## Work to complete
Reprint each record exactly. Pictures are not reprinted.

[Code change snippets]
------------------------------

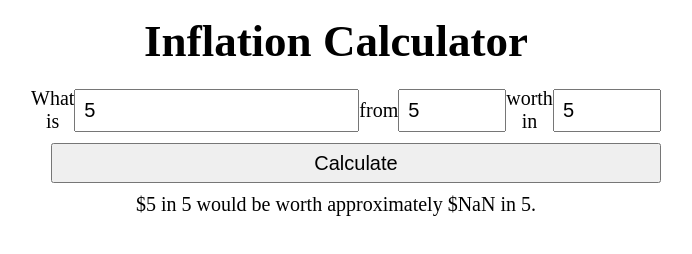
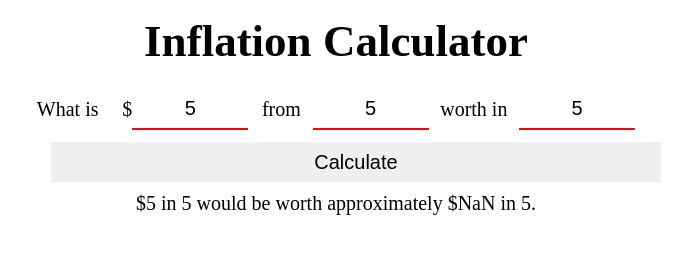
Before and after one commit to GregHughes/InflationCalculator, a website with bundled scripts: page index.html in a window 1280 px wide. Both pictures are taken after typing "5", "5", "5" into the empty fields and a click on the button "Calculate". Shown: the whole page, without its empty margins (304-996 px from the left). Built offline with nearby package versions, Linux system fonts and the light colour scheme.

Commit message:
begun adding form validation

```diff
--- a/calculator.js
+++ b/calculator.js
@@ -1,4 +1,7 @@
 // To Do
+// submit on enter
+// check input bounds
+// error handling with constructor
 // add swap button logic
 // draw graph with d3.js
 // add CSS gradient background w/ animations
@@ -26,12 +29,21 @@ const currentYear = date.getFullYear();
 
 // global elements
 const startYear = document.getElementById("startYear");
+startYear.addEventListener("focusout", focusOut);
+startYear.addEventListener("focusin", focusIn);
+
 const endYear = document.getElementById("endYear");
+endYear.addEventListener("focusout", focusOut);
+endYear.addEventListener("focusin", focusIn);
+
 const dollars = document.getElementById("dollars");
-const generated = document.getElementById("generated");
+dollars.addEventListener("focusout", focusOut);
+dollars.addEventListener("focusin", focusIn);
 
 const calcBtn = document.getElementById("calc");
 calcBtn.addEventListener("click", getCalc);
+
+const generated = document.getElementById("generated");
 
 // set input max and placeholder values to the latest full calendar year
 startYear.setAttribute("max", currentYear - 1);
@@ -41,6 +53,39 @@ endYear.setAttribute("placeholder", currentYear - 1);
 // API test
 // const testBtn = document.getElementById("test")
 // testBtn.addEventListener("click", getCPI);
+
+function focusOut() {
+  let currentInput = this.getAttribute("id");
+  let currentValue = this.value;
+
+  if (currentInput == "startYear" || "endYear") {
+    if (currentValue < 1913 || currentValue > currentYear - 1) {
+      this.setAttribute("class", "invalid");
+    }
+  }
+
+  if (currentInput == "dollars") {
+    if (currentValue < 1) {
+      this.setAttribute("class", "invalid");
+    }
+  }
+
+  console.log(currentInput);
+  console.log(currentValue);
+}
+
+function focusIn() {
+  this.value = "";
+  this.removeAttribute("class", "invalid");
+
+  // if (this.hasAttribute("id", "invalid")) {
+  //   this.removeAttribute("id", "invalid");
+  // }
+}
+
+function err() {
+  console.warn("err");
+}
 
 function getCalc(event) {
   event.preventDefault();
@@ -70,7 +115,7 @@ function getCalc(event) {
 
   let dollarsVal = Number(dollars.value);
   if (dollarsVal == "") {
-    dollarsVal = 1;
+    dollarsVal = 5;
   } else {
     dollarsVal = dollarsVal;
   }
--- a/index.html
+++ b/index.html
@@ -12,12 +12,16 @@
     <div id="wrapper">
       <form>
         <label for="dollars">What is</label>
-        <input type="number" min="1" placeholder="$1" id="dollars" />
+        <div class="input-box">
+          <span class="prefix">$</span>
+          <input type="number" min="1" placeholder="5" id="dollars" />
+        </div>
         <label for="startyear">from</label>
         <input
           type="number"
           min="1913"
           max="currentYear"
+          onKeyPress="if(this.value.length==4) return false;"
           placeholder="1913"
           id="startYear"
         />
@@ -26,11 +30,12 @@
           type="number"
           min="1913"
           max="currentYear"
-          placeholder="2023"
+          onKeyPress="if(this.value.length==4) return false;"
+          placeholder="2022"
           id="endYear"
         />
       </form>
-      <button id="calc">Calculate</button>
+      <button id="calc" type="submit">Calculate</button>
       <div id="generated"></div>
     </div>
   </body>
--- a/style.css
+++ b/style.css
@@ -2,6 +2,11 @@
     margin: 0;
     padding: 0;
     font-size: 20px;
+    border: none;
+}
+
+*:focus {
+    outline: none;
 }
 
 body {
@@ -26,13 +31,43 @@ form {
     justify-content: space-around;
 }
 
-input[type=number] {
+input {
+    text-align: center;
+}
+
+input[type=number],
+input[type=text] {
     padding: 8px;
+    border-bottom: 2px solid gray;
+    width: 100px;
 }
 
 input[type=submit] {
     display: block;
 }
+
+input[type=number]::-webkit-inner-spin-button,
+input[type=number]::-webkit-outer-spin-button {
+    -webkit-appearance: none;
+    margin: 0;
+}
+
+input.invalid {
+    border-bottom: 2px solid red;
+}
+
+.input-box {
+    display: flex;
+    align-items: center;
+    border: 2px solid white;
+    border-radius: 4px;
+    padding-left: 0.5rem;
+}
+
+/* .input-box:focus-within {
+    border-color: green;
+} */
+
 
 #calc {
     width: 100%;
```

------------------------------

## Response below
Before and after one commit to GregHughes/InflationCalculator, a website with bundled scripts: page index.html in a window 1280 px wide. Both pictures are taken after typing "5", "5", "5" into the empty fields and a click on the button "Calculate". Shown: the whole page, without its empty margins (304-996 px from the left). Built offline with nearby package versions, Linux system fonts and the light colour scheme.

Commit message:
begun adding form validation

```diff
--- a/calculator.js
+++ b/calculator.js
@@ -1,4 +1,7 @@
 // To Do
+// submit on enter
+// check input bounds
+// error handling with constructor
 // add swap button logic
 // draw graph with d3.js
 // add CSS gradient background w/ animations
@@ -26,12 +29,21 @@ const currentYear = date.getFullYear();
 
 // global elements
 const startYear = document.getElementById("startYear");
+startYear.addEventListener("focusout", focusOut);
+startYear.addEventListener("focusin", focusIn);
+
 const endYear = document.getElementById("endYear");
+endYear.addEventListener("focusout", focusOut);
+endYear.addEventListener("focusin", focusIn);
+
 const dollars = document.getElementById("dollars");
-const generated = document.getElementById("generated");
+dollars.addEventListener("focusout", focusOut);
+dollars.addEventListener("focusin", focusIn);
 
 const calcBtn = document.getElementById("calc");
 calcBtn.addEventListener("click", getCalc);
+
+const generated = document.getElementById("generated");
 
 // set input max and placeholder values to the latest full calendar year
 startYear.setAttribute("max", currentYear - 1);
@@ -41,6 +53,39 @@ endYear.setAttribute("placeholder", currentYear - 1);
 // API test
 // const testBtn = document.getElementById("test")
 // testBtn.addEventListener("click", getCPI);
+
+function focusOut() {
+  let currentInput = this.getAttribute("id");
+  let currentValue = this.value;
+
+  if (currentInput == "startYear" || "endYear") {
+    if (currentValue < 1913 || currentValue > currentYear - 1) {
+      this.setAttribute("class", "invalid");
+    }
+  }
+
+  if (currentInput == "dollars") {
+    if (currentValue < 1) {
+      this.setAttribute("class", "invalid");
+    }
+  }
+
+  console.log(currentInput);
+  console.log(currentValue);
+}
+
+function focusIn() {
+  this.value = "";
+  this.removeAttribute("class", "invalid");
+
+  // if (this.hasAttribute("id", "invalid")) {
+  //   this.removeAttribute("id", "invalid");
+  // }
+}
+
+function err() {
+  console.warn("err");
+}
 
 function getCalc(event) {
   event.preventDefault();
@@ -70,7 +115,7 @@ function getCalc(event) {
 
   let dollarsVal = Number(dollars.value);
   if (dollarsVal == "") {
-    dollarsVal = 1;
+    dollarsVal = 5;
   } else {
     dollarsVal = dollarsVal;
   }
--- a/index.html
+++ b/index.html
@@ -12,12 +12,16 @@
     <div id="wrapper">
       <form>
         <label for="dollars">What is</label>
-        <input type="number" min="1" placeholder="$1" id="dollars" />
+        <div class="input-box">
+          <span class="prefix">$</span>
+          <input type="number" min="1" placeholder="5" id="dollars" />
+        </div>
         <label for="startyear">from</label>
         <input
           type="number"
           min="1913"
           max="currentYear"
+          onKeyPress="if(this.value.length==4) return false;"
           placeholder="1913"
           id="startYear"
         />
@@ -26,11 +30,12 @@
           type="number"
           min="1913"
           max="currentYear"
-          placeholder="2023"
+          onKeyPress="if(this.value.length==4) return false;"
+          placeholder="2022"
           id="endYear"
         />
       </form>
-      <button id="calc">Calculate</button>
+      <button id="calc" type="submit">Calculate</button>
       <div id="generated"></div>
     </div>
   </body>
--- a/style.css
+++ b/style.css
@@ -2,6 +2,11 @@
     margin: 0;
     padding: 0;
     font-size: 20px;
+    border: none;
+}
+
+*:focus {
+    outline: none;
 }
 
 body {
@@ -26,13 +31,43 @@ form {
     justify-content: space-around;
 }
 
-input[type=number] {
+input {
+    text-align: center;
+}
+
+input[type=number],
+input[type=text] {
     padding: 8px;
+    border-bottom: 2px solid gray;
+    width: 100px;
 }
 
 input[type=submit] {
     display: block;
 }
+
+input[type=number]::-webkit-inner-spin-button,
+input[type=number]::-webkit-outer-spin-button {
+    -webkit-appearance: none;
+    margin: 0;
+}
+
+input.invalid {
+    border-bottom: 2px solid red;
+}
+
+.input-box {
+    display: flex;
+    align-items: center;
+    border: 2px solid white;
+    border-radius: 4px;
+    padding-left: 0.5rem;
+}
+
+/* .input-box:focus-within {
+    border-color: green;
+} */
+
 
 #calc {
     width: 100%;
```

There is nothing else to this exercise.